History beckons new Zealand at Hamilton


New Zealand are strong favourites to create history at Seddon Park.

The last time South Africa played a men's Test in Hamilton, in March 2017, they were saved by rain that prevented any play on the fifth day. This time - the second Test starts on Tuesday - the New Zealanders look likely to get the job done inside four days.

In 2017 the visitors would have resumed on 80/5 needing another 95 runs to make New Zealand bat again. The chances were thus high of New Zealand wiping out the series lead South Africa had taken at the Basin Reserve, which followed a draw in Dunedin. With that the South Africans were able to celebrate their 12th victory in 18 away Test series, only one of them lost - the November 2015 rubber in India, which was tainted by poor pitches.

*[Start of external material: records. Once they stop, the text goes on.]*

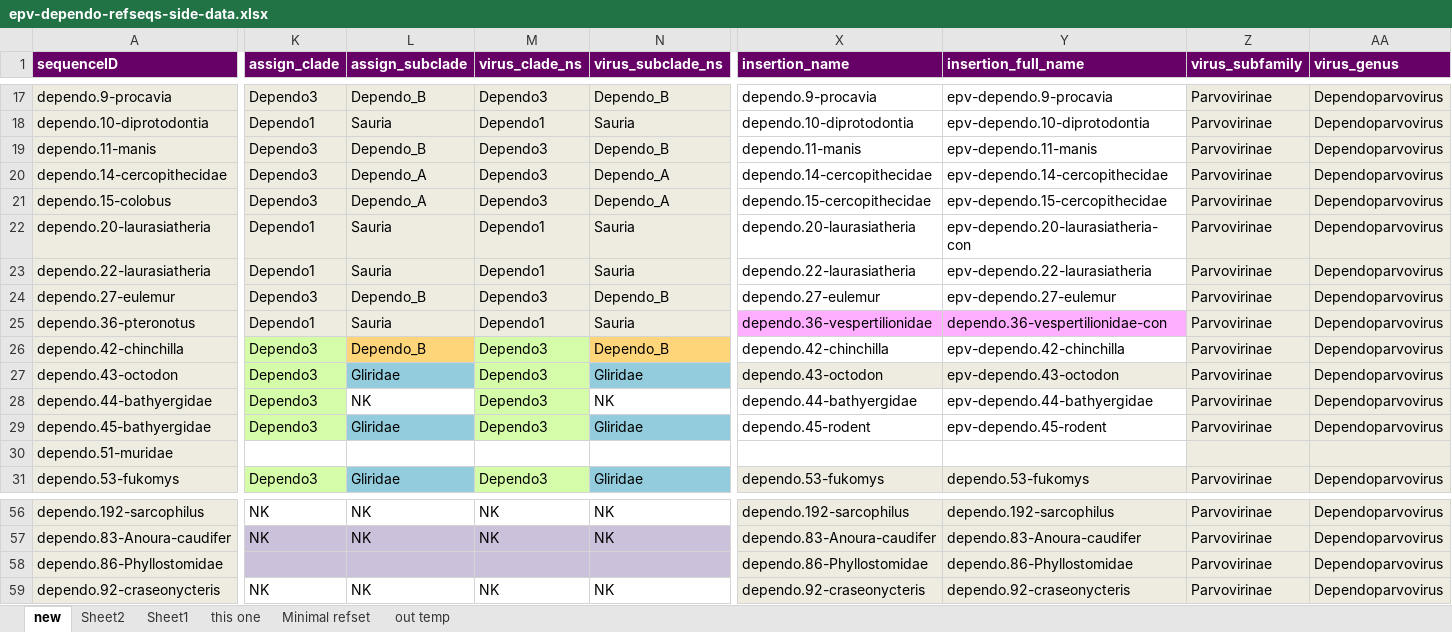
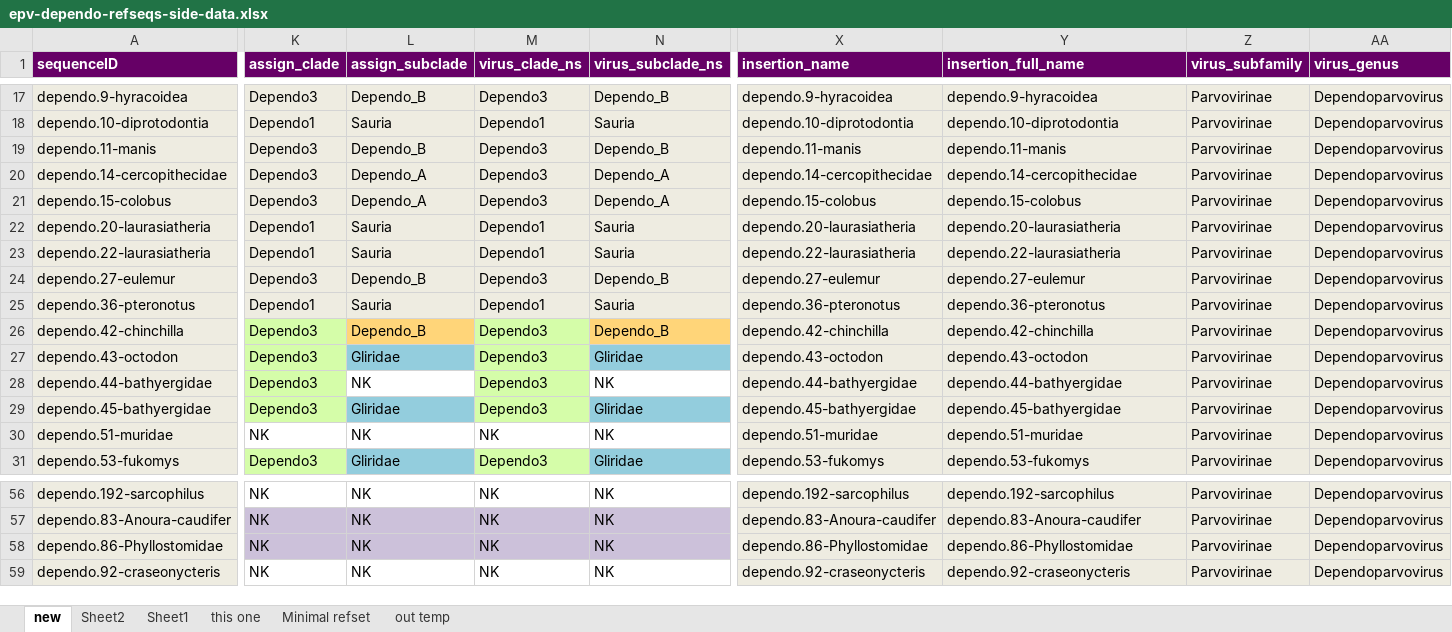
Before and after one commit to giffordlabcvr/Parvovirus-GLUE, an Excel workbook: tabular/eve/epv-dependo-refseqs-side-data.xlsx, sheet new, drawn as a sheet; only a part is shown, gaps mark what is left out; values as stored, in another font and other column widths than the file's, no borders; the diff covers the shown part only; the diff names each change by its address in the sheet, - before the commit and + after, or states it on an @@ line.

Commit message:
Refactoring EPV component (Dependoparvovirus)

```diff
--- a/tabular/eve/epv-dependo-refseqs-side-data.xlsx (sheet new)
+++ b/tabular/eve/epv-dependo-refseqs-side-data.xlsx (sheet new)
-A17 (sequenceID): dependo.9-procavia
+A17 (sequenceID): dependo.9-hyracoidea
-X17:Y24 fill: none
+X17:Y24 fill: #EEECE1
-X17 (insertion_name): dependo.9-procavia
+X17 (insertion_name): dependo.9-hyracoidea
-Y17 (insertion_full_name): epv-dependo.9-procavia
+Y17 (insertion_full_name): dependo.9-hyracoidea
-Y18 (insertion_full_name): epv-dependo.10-diprotodontia
+Y18 (insertion_full_name): dependo.10-diprotodontia
-Y19 (insertion_full_name): epv-dependo.11-manis
+Y19 (insertion_full_name): dependo.11-manis
-Y20 (insertion_full_name): epv-dependo.14-cercopithecidae
+Y20 (insertion_full_name): dependo.14-cercopithecidae
-X21 (insertion_name): dependo.15-cercopithecidae
+X21 (insertion_name): dependo.15-colobus
-Y21 (insertion_full_name): epv-dependo.15-cercopithecidae
+Y21 (insertion_full_name): dependo.15-colobus
-Y22 (insertion_full_name): epv-dependo.20-laurasiatheria-con
+Y22 (insertion_full_name): dependo.20-laurasiatheria
-Y23 (insertion_full_name): epv-dependo.22-laurasiatheria
+Y23 (insertion_full_name): dependo.22-laurasiatheria
-Y24 (insertion_full_name): epv-dependo.27-eulemur
+Y24 (insertion_full_name): dependo.27-eulemur
-X25 (insertion_name): dependo.36-vespertilionidae
+X25 (insertion_name): dependo.36-pteronotus
-X25:Y25 fill: #FFAFFF
+X25:Y25 fill: #EEECE1
-Y25 (insertion_full_name): dependo.36-vespertilionidae-con
+Y25 (insertion_full_name): dependo.36-pteronotus
-X26:Y26 fill: none
+X26:Y26 fill: #EEECE1
-Y26 (insertion_full_name): epv-dependo.42-chinchilla
+Y26 (insertion_full_name): dependo.42-chinchilla
-Y27 (insertion_full_name): epv-dependo.43-octodon
+Y27 (insertion_full_name): dependo.43-octodon
-X28:Y30 fill: none
+X28:Y30 fill: #EEECE1
-Y28 (insertion_full_name): epv-dependo.44-bathyergidae
+Y28 (insertion_full_name): dependo.44-bathyergidae
-X29 (insertion_name): dependo.45-rodent
+X29 (insertion_name): dependo.45-bathyergidae
-Y29 (insertion_full_name): epv-dependo.45-rodent
+Y29 (insertion_full_name): dependo.45-bathyergidae
-K30 (assign_clade): (empty)
+K30 (assign_clade): NK
-L30 (assign_subclade): (empty)
+L30 (assign_subclade): NK
-M30 (virus_clade_ns): (empty)
+M30 (virus_clade_ns): NK
-N30 (virus_subclade_ns): (empty)
+N30 (virus_subclade_ns): NK
-X30 (insertion_name): (empty)
+X30 (insertion_name): dependo.51-muridae
-Y30 (insertion_full_name): (empty)
+Y30 (insertion_full_name): dependo.51-muridae
-Z30 (virus_subfamily): (empty)
+Z30 (virus_subfamily): Parvovirinae
-AA30 (virus_genus): (empty)
+AA30 (virus_genus): Dependoparvovirus
-K58 (assign_clade): (empty)
+K58 (assign_clade): NK
-L58 (assign_subclade): (empty)
+L58 (assign_subclade): NK
-M58 (virus_clade_ns): (empty)
+M58 (virus_clade_ns): NK
-N58 (virus_subclade_ns): (empty)
+N58 (virus_subclade_ns): NK
```
Also changed, not shown: 31 edited cells and cell formats elsewhere in this sheet, 7 other files.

Almost seven years on much has changed. South Africa have won just one and lost six of their eight series on the road. The New Zealanders have quietly added to their excellence, which they confirmed by beating India in the inaugural World Test Championship final in Southampton in June 2021.

It's tempting to look at cricket in New Zealand and wonder why the game in South Africa isn't on as sound a footing. Isn't the cricket industry in the countries about the same size? Doesn't the game there and here share, broadly, the same culture? Yes, in both cases. But that's a limited, simplistic analysis.

More relevant is the fact that as a developed country - as opposed to a developing country like South Africa - New Zealand doesn't struggle for skills and expertise in all areas. It also doesn't have to overcome the levels of corruption that can seem to be hardwired into South African society. Nor is it burdened with layers of distrust along racial, cultural and religious lines to the same degree as in South Africa.

New Zealand's wider economy is significantly more stable and orientated towards growth than South Africa's, and that the currency is far stronger. That's why NZC doesn't need a glitzy T20 extravaganza to ward off financial ruin. And why CSA do, and must make the SA20 their top priority. Hence the sorry state of the visitors' Test squad, what with their best players locked into T20 mode until Saturday.

It isn't fair on anyone involved, not least league commissioner Graeme Smith and the rest of the team who run the SA20, which is after all a rescue mission. But since when has capitalism - and cricket at this level is all about capitalism - been fair? The customers are being given what a lot of them want, and to blazes with the few who don't want it. Until what they want pays the bills like T20 does, they are going to have to like it or lump it.

Still, it's difficult not to feel sorry for Neil Brand and his team as they bid to avoid becoming the first South Africa team to lose a Test series to New Zealand. The original of the 17 rubbers was played in February and March 1932, when South Africa won the first match by an innings and both of the other two by eight wickets. Of the 48 Tests the teams have contested, South Africa have lost only six, the most recent of them by 281 runs in Mount Maunganui last week.

Another in Hamilton and New Zealand will banish the ghosts of March 2017, along with almost 92 years of failure. Aside from Test newbies Afghanistan and Ireland, who New Zealand have yet to play against, South Africa are the only side they haven't beaten in a series. History is in the air.

When: February 13 to 17, 2024; 11am Local Time (Midnight SAST, 3.30am IST)

Where: Seddon Park, Hamilton

What to expect: Decent weather for the duration of the match. Totals of 500 have been reached at this ground five times in its 27 Tests - New Zealand put up 715/6 against Bangladesh in February 2019. Teams have been bowled out for fewer than 100 four times, but not since December 2002. Kane Williamson's five centuries here - 53 have been scored in all - is as many as he has made at the Basin Reserve, where he has had seven fewer innings. Only three of the 28 five-wicket hauls at Seddon Park have been taken by spinners.

Team news:

New Zealand:

Towering fast bowler Will O'Rourke, who has played three ODIs, looks set for a debut. Mitchell Santner could make way for him. Will Young has been named to replace Daryll Mitchell, who has a foot injury.

Possible XI: Tom Latham, Devon Conway, Kane Williamson, Rachin Ravindra, Will Young, Tom Blundell, Glenn Phillips, Kyle Jamieson, Matt Henry, Will O'Rourke, Tim Southee (capt)

South Africa:

Shukri Conrad suggested strongly after the first Test that the XI would change. Exactly how isn't easy to see. Perhaps Dane Piedt for Ruan de Swardt?

Possible XI: Edward Moore, Neil Brand (capt), Raynard van Tonder, Zubayr Hamza, David Bedingham, Keegan Petersen, Clyde Fortuin, Dane Piedt, Duanne Olivier, Tshepo Moreki, Dane Paterson

What they said:

"In New Zealand it can look like it's going to do a lot, and then we've seen the side batting first get into a pretty good position. It's about playing what's in front of you." - Tim Southee offers advice about what to do at the toss.